A US civic transparency service called GovTrack has given the Asteroids Act a 27% chance of getting past committee.

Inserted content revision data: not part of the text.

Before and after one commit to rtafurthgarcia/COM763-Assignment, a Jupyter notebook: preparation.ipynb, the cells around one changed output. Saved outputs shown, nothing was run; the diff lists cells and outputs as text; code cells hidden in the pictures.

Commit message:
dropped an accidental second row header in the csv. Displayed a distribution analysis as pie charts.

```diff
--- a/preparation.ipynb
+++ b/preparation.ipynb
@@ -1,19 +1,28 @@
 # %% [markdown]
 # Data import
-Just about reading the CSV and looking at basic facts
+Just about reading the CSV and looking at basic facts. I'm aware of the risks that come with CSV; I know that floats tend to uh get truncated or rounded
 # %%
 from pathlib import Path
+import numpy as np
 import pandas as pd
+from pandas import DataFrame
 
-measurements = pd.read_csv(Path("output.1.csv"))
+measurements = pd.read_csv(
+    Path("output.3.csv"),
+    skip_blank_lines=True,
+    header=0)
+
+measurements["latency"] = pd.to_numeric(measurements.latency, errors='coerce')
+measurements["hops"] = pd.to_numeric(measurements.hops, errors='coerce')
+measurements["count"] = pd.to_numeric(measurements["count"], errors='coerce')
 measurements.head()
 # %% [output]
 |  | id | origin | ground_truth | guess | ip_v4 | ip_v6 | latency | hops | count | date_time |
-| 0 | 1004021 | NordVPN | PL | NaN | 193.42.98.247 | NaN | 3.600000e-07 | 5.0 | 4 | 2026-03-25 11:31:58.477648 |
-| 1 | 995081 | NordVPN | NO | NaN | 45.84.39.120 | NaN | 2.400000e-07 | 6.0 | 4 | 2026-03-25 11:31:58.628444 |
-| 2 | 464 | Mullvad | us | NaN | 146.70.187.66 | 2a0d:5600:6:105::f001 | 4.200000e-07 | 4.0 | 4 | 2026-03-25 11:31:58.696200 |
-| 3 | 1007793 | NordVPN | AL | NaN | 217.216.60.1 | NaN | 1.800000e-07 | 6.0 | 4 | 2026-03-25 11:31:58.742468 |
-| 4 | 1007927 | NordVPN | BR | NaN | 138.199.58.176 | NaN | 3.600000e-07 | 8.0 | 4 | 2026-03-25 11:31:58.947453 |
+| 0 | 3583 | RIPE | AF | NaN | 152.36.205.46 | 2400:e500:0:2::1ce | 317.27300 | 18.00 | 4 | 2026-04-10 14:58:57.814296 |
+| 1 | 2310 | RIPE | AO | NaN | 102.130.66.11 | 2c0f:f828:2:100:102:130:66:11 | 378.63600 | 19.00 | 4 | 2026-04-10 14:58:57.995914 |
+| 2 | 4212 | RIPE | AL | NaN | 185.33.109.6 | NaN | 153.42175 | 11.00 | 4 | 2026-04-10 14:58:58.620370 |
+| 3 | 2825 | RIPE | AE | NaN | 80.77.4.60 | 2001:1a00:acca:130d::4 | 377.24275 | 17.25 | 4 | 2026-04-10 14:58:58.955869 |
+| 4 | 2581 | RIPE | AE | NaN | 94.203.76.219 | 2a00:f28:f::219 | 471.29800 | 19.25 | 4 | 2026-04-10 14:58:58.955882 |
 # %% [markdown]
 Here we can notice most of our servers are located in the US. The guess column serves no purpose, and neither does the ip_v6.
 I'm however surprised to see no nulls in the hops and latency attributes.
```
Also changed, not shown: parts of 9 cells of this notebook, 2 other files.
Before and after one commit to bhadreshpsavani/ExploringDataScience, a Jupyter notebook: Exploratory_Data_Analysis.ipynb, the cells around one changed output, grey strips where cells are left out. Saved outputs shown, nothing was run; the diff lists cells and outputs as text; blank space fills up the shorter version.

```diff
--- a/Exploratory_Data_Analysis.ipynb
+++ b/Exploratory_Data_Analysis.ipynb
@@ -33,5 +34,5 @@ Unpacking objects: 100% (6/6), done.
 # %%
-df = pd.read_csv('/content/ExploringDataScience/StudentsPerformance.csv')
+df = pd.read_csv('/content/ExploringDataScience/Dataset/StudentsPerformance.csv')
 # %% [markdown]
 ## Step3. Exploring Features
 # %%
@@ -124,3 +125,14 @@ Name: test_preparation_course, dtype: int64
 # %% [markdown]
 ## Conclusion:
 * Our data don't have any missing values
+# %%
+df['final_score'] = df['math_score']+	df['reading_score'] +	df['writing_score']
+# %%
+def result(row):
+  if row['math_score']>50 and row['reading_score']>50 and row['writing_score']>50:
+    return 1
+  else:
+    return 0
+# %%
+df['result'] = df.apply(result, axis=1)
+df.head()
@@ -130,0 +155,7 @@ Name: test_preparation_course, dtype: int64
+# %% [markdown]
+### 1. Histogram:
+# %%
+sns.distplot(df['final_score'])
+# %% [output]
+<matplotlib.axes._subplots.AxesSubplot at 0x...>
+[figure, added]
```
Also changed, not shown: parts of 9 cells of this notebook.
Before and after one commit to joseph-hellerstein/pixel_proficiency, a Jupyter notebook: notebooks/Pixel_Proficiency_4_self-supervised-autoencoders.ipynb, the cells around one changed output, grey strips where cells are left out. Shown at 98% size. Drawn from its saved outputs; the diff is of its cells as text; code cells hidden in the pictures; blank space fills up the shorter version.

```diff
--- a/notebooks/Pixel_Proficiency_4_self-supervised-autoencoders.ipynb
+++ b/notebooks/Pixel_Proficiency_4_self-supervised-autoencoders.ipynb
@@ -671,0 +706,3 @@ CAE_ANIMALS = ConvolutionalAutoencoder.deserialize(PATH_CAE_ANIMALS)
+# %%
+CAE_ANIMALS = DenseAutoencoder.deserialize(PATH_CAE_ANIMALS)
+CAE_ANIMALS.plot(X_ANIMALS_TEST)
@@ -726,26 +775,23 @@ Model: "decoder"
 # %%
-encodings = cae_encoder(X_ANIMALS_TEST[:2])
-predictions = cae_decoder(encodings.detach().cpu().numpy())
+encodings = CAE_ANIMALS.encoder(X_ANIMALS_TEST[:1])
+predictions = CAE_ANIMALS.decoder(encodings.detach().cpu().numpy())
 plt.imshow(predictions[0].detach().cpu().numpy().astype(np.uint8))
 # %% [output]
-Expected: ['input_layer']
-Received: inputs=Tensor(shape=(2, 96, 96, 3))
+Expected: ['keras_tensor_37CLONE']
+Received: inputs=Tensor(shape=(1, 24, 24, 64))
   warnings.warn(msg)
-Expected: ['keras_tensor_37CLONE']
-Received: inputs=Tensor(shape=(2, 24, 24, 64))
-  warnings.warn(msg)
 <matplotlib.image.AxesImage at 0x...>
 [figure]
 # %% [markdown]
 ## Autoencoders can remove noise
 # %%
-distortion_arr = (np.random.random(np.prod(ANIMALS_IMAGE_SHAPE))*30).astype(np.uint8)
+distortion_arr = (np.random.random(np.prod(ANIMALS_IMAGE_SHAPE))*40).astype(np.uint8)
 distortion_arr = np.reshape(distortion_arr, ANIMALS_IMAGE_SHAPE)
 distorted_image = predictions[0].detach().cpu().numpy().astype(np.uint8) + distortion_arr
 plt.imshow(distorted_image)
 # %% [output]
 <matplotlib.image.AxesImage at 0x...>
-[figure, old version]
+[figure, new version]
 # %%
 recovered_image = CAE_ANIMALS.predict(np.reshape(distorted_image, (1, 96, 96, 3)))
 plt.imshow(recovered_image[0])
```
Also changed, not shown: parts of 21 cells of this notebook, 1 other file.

That may not sound like great odds, but considering 89% of bills get stonewalled right off the bat, it suggests that politicians are not just rolling their eyes at all this science fiction stuff.
Congress’s space subcommittee held a hearing to review the issues this month, achieving what Congress is known for achieving (read: not much), but also helping to establish two key points about asteroid mining.
These points are that asteroid mining will be developed and that the red tape will be thick.
Timeframes, economies and the ramifications of the legal and political fallout, however, remain nebulous.
“At this time there is not a clear legal precedent for how these companies would claim ownership of resources extracted from asteroids,” the space committee said.
“Without a guarantee of property rights to minerals extracted from an asteroid (not rights to ownership of an asteroid), there is no incentive for these companies to engage in this activity.”
The bit in parentheses is the critical issue here.
The United Nations’ Outer Space Treaty of 1967 prohibited the national appropriation of celestial bodies as well as military use of the moon and nuclear weapons in orbit.
Congress noted that the treaty defined space objects as the “common heritage of mankind”, but the question remained whether this ban on national exploitation extended to the commercial endeavours of private companies.
The space committee also evoked the General Mining Act of 1872 which authorised claims made on federal lands, the Convention of the Law of the Sea (international waters) and precedents made in the oil and gas industry.
Unfortunately, the difficulties of untangling undersea or even Antarctic mining seem trivial compared to the geopolitical implications of defining ownership in space.
Global security interests both military and economic will ensure that litigation about mining in space will be international – and therefore practically unenforceable.
Which brings us back to marketing.
The US Congress doesn’t have a very good reputation when it comes to understanding science or business, but it has a way with pushing seemingly intractable issues forward.
The strongest industrial momentum has come from Yankee shores as well, with Planetary Resources making the most headlines as an asteroid mining hopeful supported by the likes of Google founder Larry Page and Virgin Group founder Richard Branson.
Other players have included a space mining services provider based outside Washington called Deep Space Industries, which has planned to start operations in 2016 and was awarded two contracts in June by NASA to partner on asteroid prospecting and harvesting.
With the legal and political headaches of asteroid mining set to be a virtually inexhaustible source of international contention, it may be up to these pioneers in the field to keep space mining from becoming a profit-happy Wild West.